Aavikute majamuuseumAt the end of the 19th century the house and real estate at 9 Sepa Street (later 7 Vallimaa St.) belonged to a gardener Johann Brenner (1834-92). After his death the real estate was bought buy a tradesman from Kuressaare Jakob Aavik (father of Joosep Aavik) for his brother Mihkel Aavik (father of Johannes Aavik). On April 1, 1896 Mihkel Aavik moved in with his wife Ann (1849-1918) and their children Aadu, Liisi and Juuli. Johannes Aavik lived in his parents’ house as a pupil in1898-1902 and later, when he worked as a teacher of Estonian in Saaremaa Gymnasium in 1919-1926. After the parents’ death sisters Liisi (1885-1949) and Juuli (1890-1959) took care of the house. From 1961 till his death in 1989 the house was Joosep Aavik’s home. On June 19, 1992 the house was opened as Johannes and Joosep Aavik’s Memorial Museum, being a branch of Saaremaa Museum.

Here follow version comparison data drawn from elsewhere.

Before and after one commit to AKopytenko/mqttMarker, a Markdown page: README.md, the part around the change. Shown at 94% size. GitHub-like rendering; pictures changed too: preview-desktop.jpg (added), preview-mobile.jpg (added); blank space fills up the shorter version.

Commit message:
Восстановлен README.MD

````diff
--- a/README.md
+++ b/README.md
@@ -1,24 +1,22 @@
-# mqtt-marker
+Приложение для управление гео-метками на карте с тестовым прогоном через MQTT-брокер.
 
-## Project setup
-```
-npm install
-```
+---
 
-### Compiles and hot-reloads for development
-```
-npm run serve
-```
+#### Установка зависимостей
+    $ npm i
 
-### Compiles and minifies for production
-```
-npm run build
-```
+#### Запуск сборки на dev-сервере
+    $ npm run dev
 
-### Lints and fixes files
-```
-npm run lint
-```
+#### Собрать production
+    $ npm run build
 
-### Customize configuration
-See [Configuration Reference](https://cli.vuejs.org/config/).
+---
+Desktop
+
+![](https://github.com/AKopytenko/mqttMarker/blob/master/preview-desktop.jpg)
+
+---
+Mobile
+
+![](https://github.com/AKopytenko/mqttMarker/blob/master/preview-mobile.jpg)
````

The museum is open

from 23 June—26 August 2023
on Fridays and Saturdays from 12:00-17:00

Johannes Aavik

The outstanding philologist Johannes Aavik was born in Randvere, Pöide Parish in 1880. He graduated from Kuressaare Gymnasium in 1902 and studied philology in Tartu University (1902-03), in the Institute of History and Philology in Nezhin (1903-05) and in Helsinki University (1906-10). He worked as a teacher of French and Estonian in gymnasiums and Tartu University and as the counsellor and the chief inspector in the Ministry of Education.

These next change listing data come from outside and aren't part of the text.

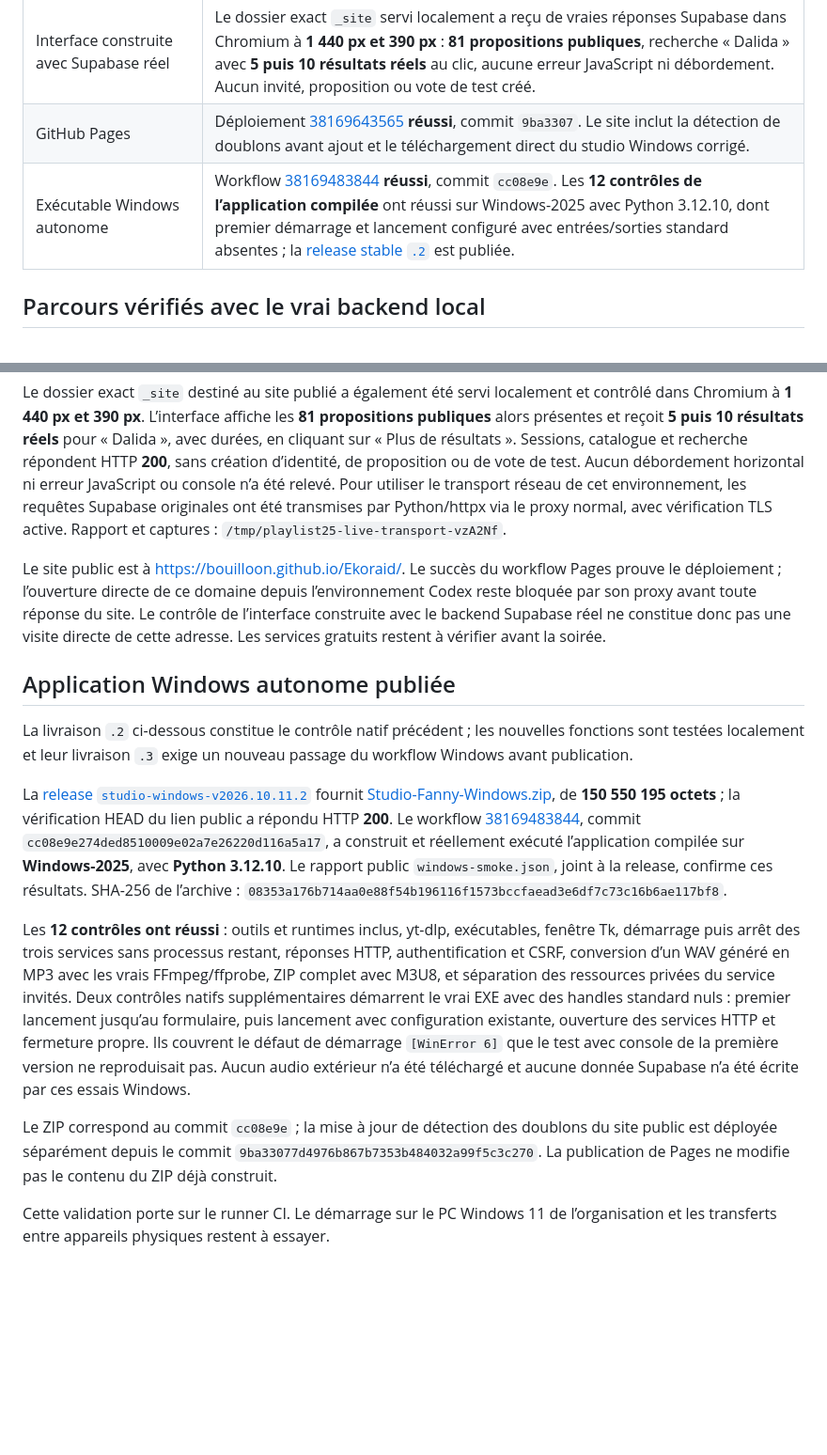
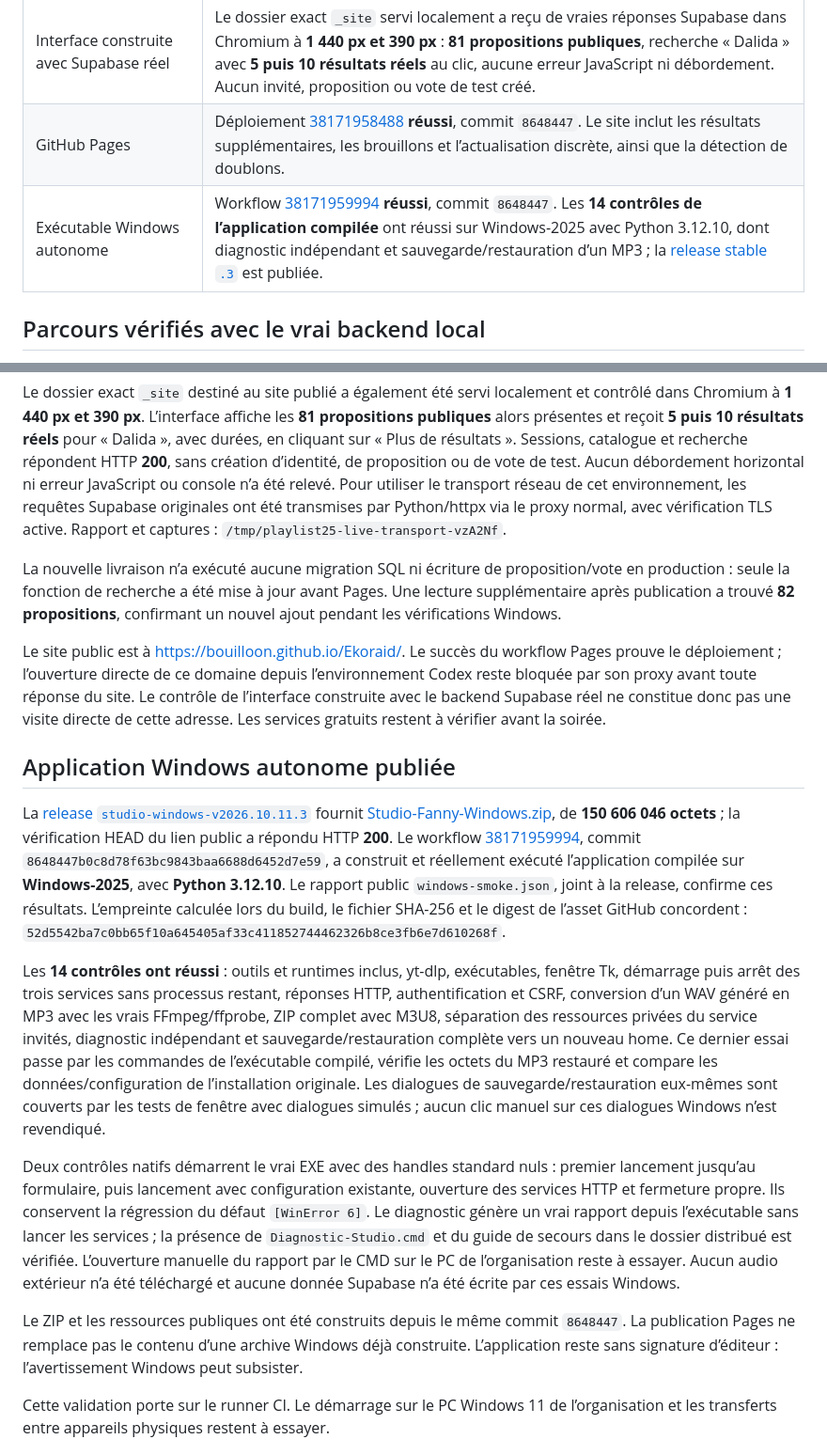
Before and after one commit to BOUILLOON/Ekoraid, a Markdown page: docs/VALIDATION.md, 2 parts joined by grey strips. Shown at 94% size. Rendered like a GitHub page; blank space fills up the shorter version.

```diff
--- a/docs/VALIDATION.md
+++ b/docs/VALIDATION.md
@@ -21,8 +21,8 @@ Résultats obtenus le **11 octobre 2026**. Les tests de développement utilisent
 | Recherche YouTube réelle | HTTP **200** pour une recherche de morceaux et pour les métadonnées d’une vidéo précise ; cette dernière renvoie une durée de **143 s**, via `youtube-public-search-exact-video`. Aucun audio téléchargé. |
 | Durées des propositions existantes | Durées réelles complétées pour **27 sources vidéo**, uniquement lorsque leur durée était absente. **7 vidéos non résolues** et les demandes manuelles sans source restent inconnues. Identifiants et propriétaires conservés ; titres, artistes, états, ordre et votes non modifiés. |
 | Interface construite avec Supabase réel | Le dossier exact `_site` servi localement a reçu de vraies réponses Supabase dans Chromium à **1 440 px et 390 px** : **81 propositions publiques**, recherche « Dalida » avec **5 puis 10 résultats réels** au clic, aucune erreur JavaScript ni débordement. Aucun invité, proposition ou vote de test créé. |
-| GitHub Pages | Déploiement [38169643565](https://github.com/BOUILLOON/Ekoraid/actions/runs/38169643565) **réussi**, commit `9ba3307`. Le site inclut la détection de doublons avant ajout et le téléchargement direct du studio Windows corrigé. |
-| Exécutable Windows autonome | Workflow [38169483844](https://github.com/BOUILLOON/Ekoraid/actions/runs/38169483844) **réussi**, commit `cc08e9e`. Les **12 contrôles de l’application compilée** ont réussi sur Windows-2025 avec Python 3.12.10, dont premier démarrage et lancement configuré avec entrées/sorties standard absentes ; la [release stable `.2`](https://github.com/BOUILLOON/Ekoraid/releases/tag/studio-windows-v2026.10.11.2) est publiée. |
+| GitHub Pages | Déploiement [38171958488](https://github.com/BOUILLOON/Ekoraid/actions/runs/38171958488) **réussi**, commit `8648447`. Le site inclut les résultats supplémentaires, les brouillons et l’actualisation discrète, ainsi que la détection de doublons. |
+| Exécutable Windows autonome | Workflow [38171959994](https://github.com/BOUILLOON/Ekoraid/actions/runs/38171959994) **réussi**, commit `8648447`. Les **14 contrôles de l’application compilée** ont réussi sur Windows-2025 avec Python 3.12.10, dont diagnostic indépendant et sauvegarde/restauration d’un MP3 ; la [release stable `.3`](https://github.com/BOUILLOON/Ekoraid/releases/tag/studio-windows-v2026.10.11.3) est publiée. |
 
 ## Parcours vérifiés avec le vrai backend local
 
@@ -87,17 +87,19 @@ Après une sauvegarde privée, les durées de **27 vidéos existantes** ont ét
 
 Le dossier exact `_site` destiné au site publié a également été servi localement et contrôlé dans Chromium à **1 440 px et 390 px**. L’interface affiche les **81 propositions publiques** alors présentes et reçoit **5 puis 10 résultats réels** pour « Dalida », avec durées, en cliquant sur « Plus de résultats ». Sessions, catalogue et recherche répondent HTTP **200**, sans création d’identité, de proposition ou de vote de test. Aucun débordement horizontal ni erreur JavaScript ou console n’a été relevé. Pour utiliser le transport réseau de cet environnement, les requêtes Supabase originales ont été transmises par Python/httpx via le proxy normal, avec vérification TLS active. Rapport et captures : `/tmp/playlist25-live-transport-vzA2Nf`.
 
+La nouvelle livraison n’a exécuté aucune migration SQL ni écriture de proposition/vote en production : seule la fonction de recherche a été mise à jour avant Pages. Une lecture supplémentaire après publication a trouvé **82 propositions**, confirmant un nouvel ajout pendant les vérifications Windows.
+
 Le site public est à <https://bouilloon.github.io/Ekoraid/>. Le succès du workflow Pages prouve le déploiement ; l’ouverture directe de ce domaine depuis l’environnement Codex reste bloquée par son proxy avant toute réponse du site. Le contrôle de l’interface construite avec le backend Supabase réel ne constitue donc pas une visite directe de cette adresse. Les services gratuits restent à vérifier avant la soirée.
 
 ## Application Windows autonome publiée
 
-La livraison `.2` ci-dessous constitue le contrôle natif précédent ; les nouvelles fonctions sont testées localement et leur livraison `.3` exige un nouveau passage du workflow Windows avant publication.
+La [release `studio-windows-v2026.10.11.3`](https://github.com/BOUILLOON/Ekoraid/releases/tag/studio-windows-v2026.10.11.3) fournit [Studio-Fanny-Windows.zip](https://github.com/BOUILLOON/Ekoraid/releases/latest/download/Studio-Fanny-Windows.zip), de **150 606 046 octets** ; la vérification HEAD du lien public a répondu HTTP **200**. Le workflow [38171959994](https://github.com/BOUILLOON/Ekoraid/actions/runs/38171959994), commit `8648447b0c8d78f63bc9843baa6688d6452d7e59`, a construit et réellement exécuté l’application compilée sur **Windows-2025**, avec **Python 3.12.10**. Le rapport public `windows-smoke.json`, joint à la release, confirme ces résultats. L’empreinte calculée lors du build, le fichier SHA-256 et le digest de l’asset GitHub concordent : `52d5542ba7c0bb65f10a645405af33c411852744462326b8ce3fb6e7d610268f`.
 
-La [release `studio-windows-v2026.10.11.2`](https://github.com/BOUILLOON/Ekoraid/releases/tag/studio-windows-v2026.10.11.2) fournit [Studio-Fanny-Windows.zip](https://github.com/BOUILLOON/Ekoraid/releases/latest/download/Studio-Fanny-Windows.zip), de **150 550 195 octets** ; la vérification HEAD du lien public a répondu HTTP **200**. Le workflow [38169483844](https://github.com/BOUILLOON/Ekoraid/actions/runs/38169483844), commit `cc08e9e274ded8510009e02a7e26220d116a5a17`, a construit et réellement exécuté l’application compilée sur **Windows-2025**, avec **Python 3.12.10**. Le rapport public `windows-smoke.json`, joint à la release, confirme ces résultats. SHA-256 de l’archive : `08353a176b714aa0e88f54b196116f1573bccfaead3e6df7c73c16b6ae117bf8`.
+Les **14 contrôles ont réussi** : outils et runtimes inclus, yt-dlp, exécutables, fenêtre Tk, démarrage puis arrêt des trois services sans processus restant, réponses HTTP, authentification et CSRF, conversion d’un WAV généré en MP3 avec les vrais FFmpeg/ffprobe, ZIP complet avec M3U8, séparation des ressources privées du service invités, diagnostic indépendant et sauvegarde/restauration complète vers un nouveau home. Ce dernier essai passe par les commandes de l’exécutable compilé, vérifie les octets du MP3 restauré et compare les données/configuration de l’installation originale. Les dialogues de sauvegarde/restauration eux-mêmes sont couverts par les tests de fenêtre avec dialogues simulés ; aucun clic manuel sur ces dialogues Windows n’est revendiqué.
 
-Les **12 contrôles ont réussi** : outils et runtimes inclus, yt-dlp, exécutables, fenêtre Tk, démarrage puis arrêt des trois services sans processus restant, réponses HTTP, authentification et CSRF, conversion d’un WAV généré en MP3 avec les vrais FFmpeg/ffprobe, ZIP complet avec M3U8, et séparation des ressources privées du service invités. Deux contrôles natifs supplémentaires démarrent le vrai EXE avec des handles standard nuls : premier lancement jusqu’au formulaire, puis lancement avec configuration existante, ouverture des services HTTP et fermeture propre. Ils couvrent le défaut de démarrage `[WinError 6]` que le test avec console de la première version ne reproduisait pas. Aucun audio extérieur n’a été téléchargé et aucune donnée Supabase n’a été écrite par ces essais Windows.
+Deux contrôles natifs démarrent le vrai EXE avec des handles standard nuls : premier lancement jusqu’au formulaire, puis lancement avec configuration existante, ouverture des services HTTP et fermeture propre. Ils conservent la régression du défaut `[WinError 6]`. Le diagnostic génère un vrai rapport depuis l’exécutable sans lancer les services ; la présence de `Diagnostic-Studio.cmd` et du guide de secours dans le dossier distribué est vérifiée. L’ouverture manuelle du rapport par le CMD sur le PC de l’organisation reste à essayer. Aucun audio extérieur n’a été téléchargé et aucune donnée Supabase n’a été écrite par ces essais Windows.
 
-Le ZIP correspond au commit `cc08e9e` ; la mise à jour de détection des doublons du site public est déployée séparément depuis le commit `9ba33077d4976b867b7353b484032a99f5c3c270`. La publication de Pages ne modifie pas le contenu du ZIP déjà construit.
+Le ZIP et les ressources publiques ont été construits depuis le même commit `8648447`. La publication Pages ne remplace pas le contenu d’une archive Windows déjà construite. L’application reste sans signature d’éditeur : l’avertissement Windows peut subsister.
 
 Cette validation porte sur le runner CI. Le démarrage sur le PC Windows 11 de l’organisation et les transferts entre appareils physiques restent à essayer.
 
```
Also changed, not shown: other parts of docs/VALIDATION.md (+1 -1 lines), cloud/README.md (+2 -0 lines).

Johannes Aavik’s life achievement was innovation of the Estonian language – unique in the world as far as its grasp and influence are concerned. During the most active period of innovation in the language (1912-26) he suggested new approach to the language structure and enriched the vocabulary. He created many new artificial words and suggested to introduce new borrowed words from Finnish and Estonians dialects. J. Aavik demonstrated his innovations and new vocabulary in his literary translations. As a teacher of Estonian he published writings discussing methods and practical language problems.

In 1944 Johannes Aavik fled to Sweden with his family and continued his prolific philological activities there. Johannes Aavik died in Stockholm on March 17, 1973 and was buried in the Forest-cemetery.

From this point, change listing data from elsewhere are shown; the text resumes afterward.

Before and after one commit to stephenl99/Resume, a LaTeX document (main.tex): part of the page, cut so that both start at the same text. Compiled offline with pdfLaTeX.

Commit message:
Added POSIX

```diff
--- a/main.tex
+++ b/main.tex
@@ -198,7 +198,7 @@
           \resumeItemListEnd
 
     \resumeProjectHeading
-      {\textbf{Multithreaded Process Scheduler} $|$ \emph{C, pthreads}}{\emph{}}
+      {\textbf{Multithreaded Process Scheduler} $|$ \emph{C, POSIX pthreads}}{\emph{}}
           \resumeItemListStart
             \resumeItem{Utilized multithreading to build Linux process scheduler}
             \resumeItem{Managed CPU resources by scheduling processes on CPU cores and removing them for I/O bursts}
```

Joosep Aavik

Aavikute majamuuseumJoosep Aavik – a music teacher, conductor of choirs and organist was born in the family of a Kuressaare tradesman on Nov. 17, 1899. He graduated from Kuressaare Gymnasium in 1919 and continued his music studies at the Higher Music Schools of Tallinn and Tartu. In 1927 he graduated from Tallinn Conservatoire as a composer and worked as an organist and a conductor of choirs in Tartu University. In 1929 he came back to Kuressaare and started to work as an organist in St. Lawrence Church. Since 1930 Joosep Aavik was closely connected with the cultural life of Saaremaa: for more than fifty years he worked as a music teacher in the gymnasium and music school and as a conductor of the orchestra and organist. He was the main conductor of song festivals several times. He has also created music. Joosep Aavik died in Tallinn on Nov. 20, 1989 and was buried in Kudjape cemetery, Kuressaare.